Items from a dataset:
============================================================

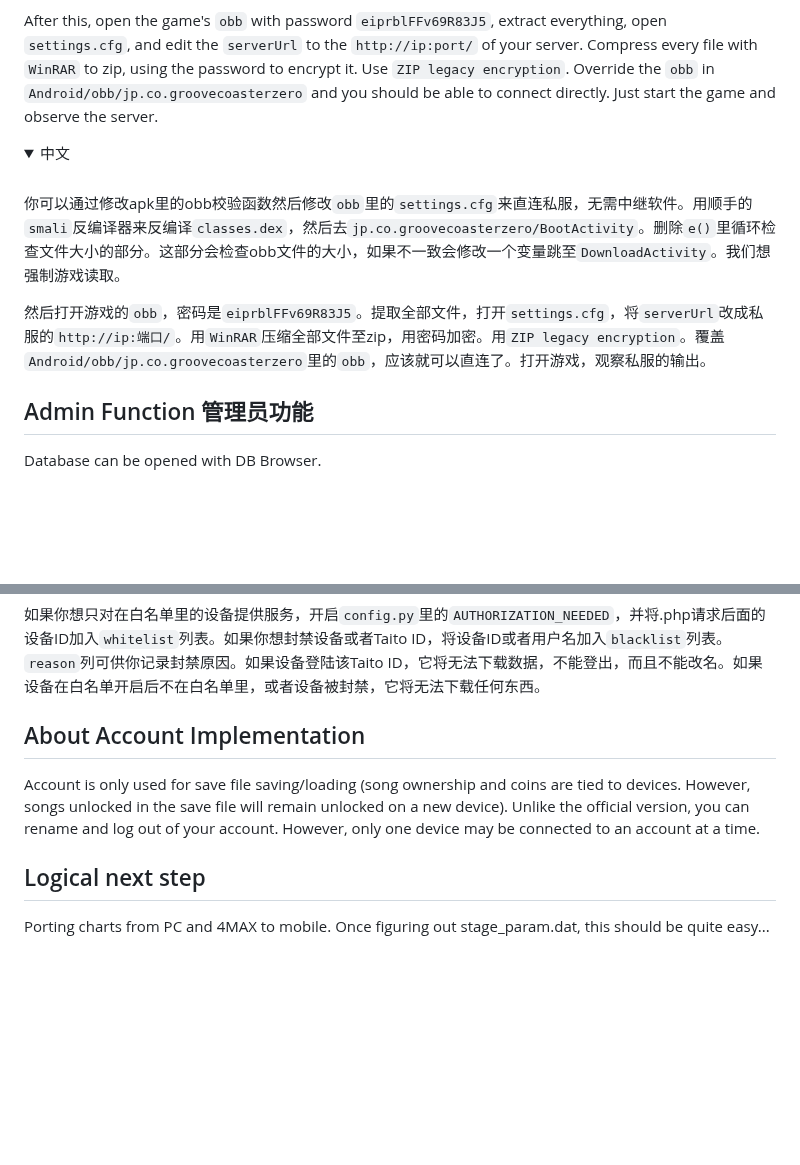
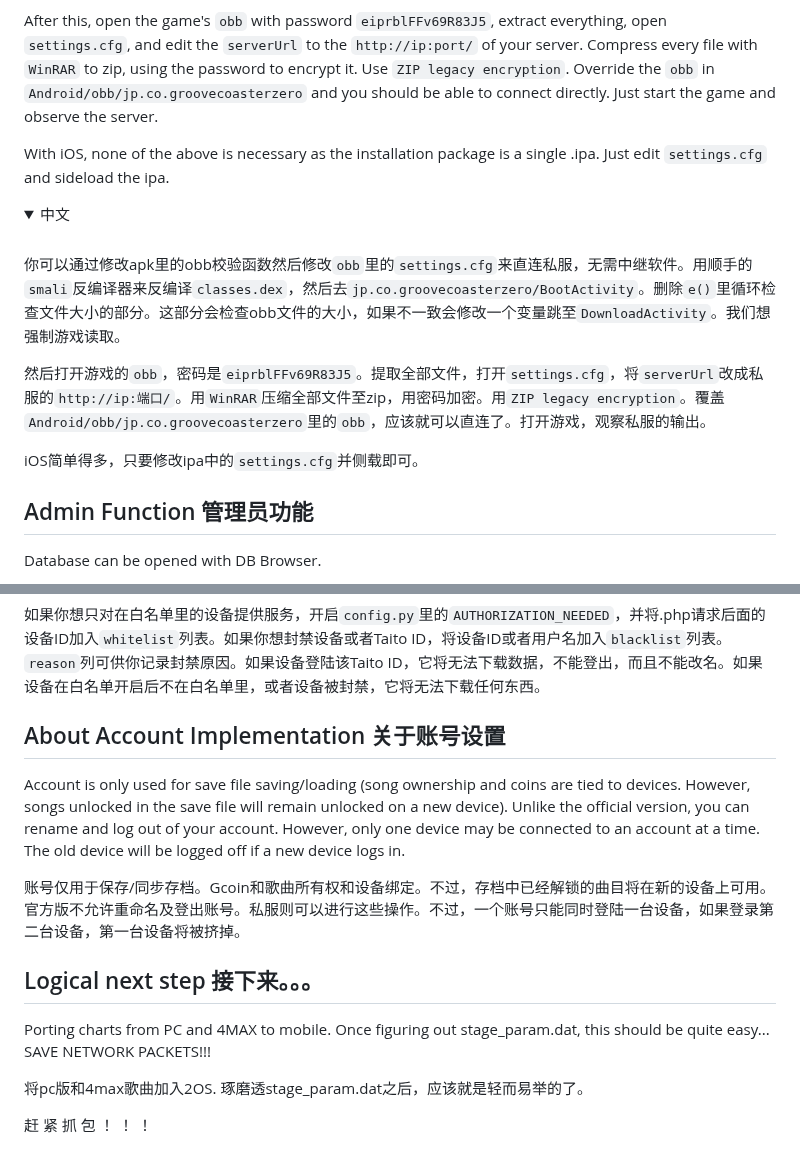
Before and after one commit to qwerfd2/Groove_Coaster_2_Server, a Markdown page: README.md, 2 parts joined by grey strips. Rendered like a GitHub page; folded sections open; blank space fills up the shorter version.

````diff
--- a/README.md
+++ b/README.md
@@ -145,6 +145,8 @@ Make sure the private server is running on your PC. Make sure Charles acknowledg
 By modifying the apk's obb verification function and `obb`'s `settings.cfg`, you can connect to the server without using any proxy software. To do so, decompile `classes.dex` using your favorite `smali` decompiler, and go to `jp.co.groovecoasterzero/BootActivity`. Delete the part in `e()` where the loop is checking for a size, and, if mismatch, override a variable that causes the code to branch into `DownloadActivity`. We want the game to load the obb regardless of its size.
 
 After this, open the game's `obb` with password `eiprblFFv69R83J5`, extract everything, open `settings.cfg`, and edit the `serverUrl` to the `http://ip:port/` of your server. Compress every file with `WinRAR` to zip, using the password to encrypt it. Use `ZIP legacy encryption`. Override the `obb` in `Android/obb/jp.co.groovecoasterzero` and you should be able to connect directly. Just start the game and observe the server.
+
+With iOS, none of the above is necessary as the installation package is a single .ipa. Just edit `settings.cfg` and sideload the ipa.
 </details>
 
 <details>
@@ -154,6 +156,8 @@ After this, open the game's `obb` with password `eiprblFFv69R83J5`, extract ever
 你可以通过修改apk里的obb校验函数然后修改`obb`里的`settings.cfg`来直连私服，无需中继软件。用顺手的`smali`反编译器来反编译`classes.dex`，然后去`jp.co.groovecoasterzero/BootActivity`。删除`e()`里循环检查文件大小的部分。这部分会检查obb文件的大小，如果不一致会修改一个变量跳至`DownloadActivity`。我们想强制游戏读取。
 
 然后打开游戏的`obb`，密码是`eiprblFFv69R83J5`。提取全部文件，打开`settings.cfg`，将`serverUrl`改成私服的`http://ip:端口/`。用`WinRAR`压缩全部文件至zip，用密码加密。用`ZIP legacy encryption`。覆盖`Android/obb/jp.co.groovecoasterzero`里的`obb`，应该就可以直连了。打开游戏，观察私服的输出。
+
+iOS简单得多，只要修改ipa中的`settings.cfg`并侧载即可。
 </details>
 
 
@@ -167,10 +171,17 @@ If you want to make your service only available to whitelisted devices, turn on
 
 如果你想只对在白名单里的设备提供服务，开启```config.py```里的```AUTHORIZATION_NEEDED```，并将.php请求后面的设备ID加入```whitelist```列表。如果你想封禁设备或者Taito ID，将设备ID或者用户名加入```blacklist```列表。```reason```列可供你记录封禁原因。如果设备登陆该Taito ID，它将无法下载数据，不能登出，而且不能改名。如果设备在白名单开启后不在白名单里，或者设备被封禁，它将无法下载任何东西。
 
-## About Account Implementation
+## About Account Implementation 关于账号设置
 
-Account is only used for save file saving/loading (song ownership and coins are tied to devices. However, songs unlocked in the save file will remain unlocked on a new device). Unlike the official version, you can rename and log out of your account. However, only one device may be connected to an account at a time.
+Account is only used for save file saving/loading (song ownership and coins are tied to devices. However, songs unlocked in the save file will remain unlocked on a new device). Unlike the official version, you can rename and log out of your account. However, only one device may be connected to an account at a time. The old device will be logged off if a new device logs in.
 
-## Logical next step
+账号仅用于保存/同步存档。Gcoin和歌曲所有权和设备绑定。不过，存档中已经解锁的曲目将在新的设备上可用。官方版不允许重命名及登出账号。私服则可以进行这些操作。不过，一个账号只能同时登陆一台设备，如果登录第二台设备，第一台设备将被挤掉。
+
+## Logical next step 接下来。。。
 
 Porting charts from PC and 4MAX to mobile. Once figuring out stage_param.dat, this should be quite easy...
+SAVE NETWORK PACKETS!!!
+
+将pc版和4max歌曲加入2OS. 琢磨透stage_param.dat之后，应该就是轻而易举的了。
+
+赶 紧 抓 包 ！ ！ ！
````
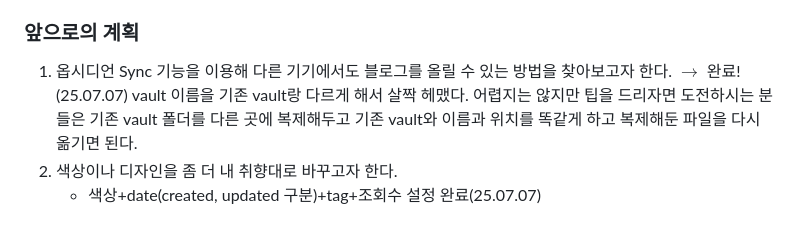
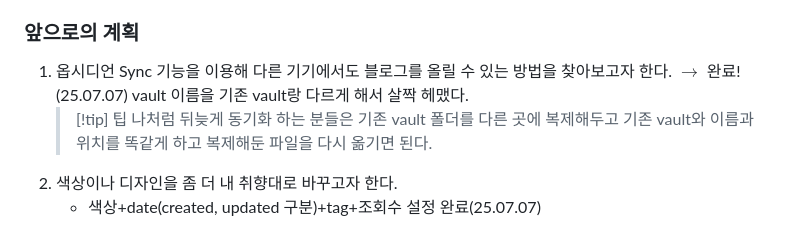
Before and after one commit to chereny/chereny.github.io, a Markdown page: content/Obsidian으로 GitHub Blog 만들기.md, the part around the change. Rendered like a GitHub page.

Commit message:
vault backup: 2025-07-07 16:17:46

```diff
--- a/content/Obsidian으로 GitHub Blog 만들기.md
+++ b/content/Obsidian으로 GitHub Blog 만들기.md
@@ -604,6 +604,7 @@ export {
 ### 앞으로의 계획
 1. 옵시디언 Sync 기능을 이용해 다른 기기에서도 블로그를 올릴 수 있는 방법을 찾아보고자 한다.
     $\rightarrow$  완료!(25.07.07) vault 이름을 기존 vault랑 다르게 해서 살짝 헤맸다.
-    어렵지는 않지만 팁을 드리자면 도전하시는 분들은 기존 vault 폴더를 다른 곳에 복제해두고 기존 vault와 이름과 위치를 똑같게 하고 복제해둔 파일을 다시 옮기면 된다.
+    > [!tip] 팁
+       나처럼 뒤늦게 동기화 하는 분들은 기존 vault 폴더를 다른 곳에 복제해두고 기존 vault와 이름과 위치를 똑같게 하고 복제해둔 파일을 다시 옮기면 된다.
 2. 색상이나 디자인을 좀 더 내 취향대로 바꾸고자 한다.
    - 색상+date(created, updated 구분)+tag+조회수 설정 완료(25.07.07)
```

============================================================

State in a single number how many lines in the data include the word "unlocked".

2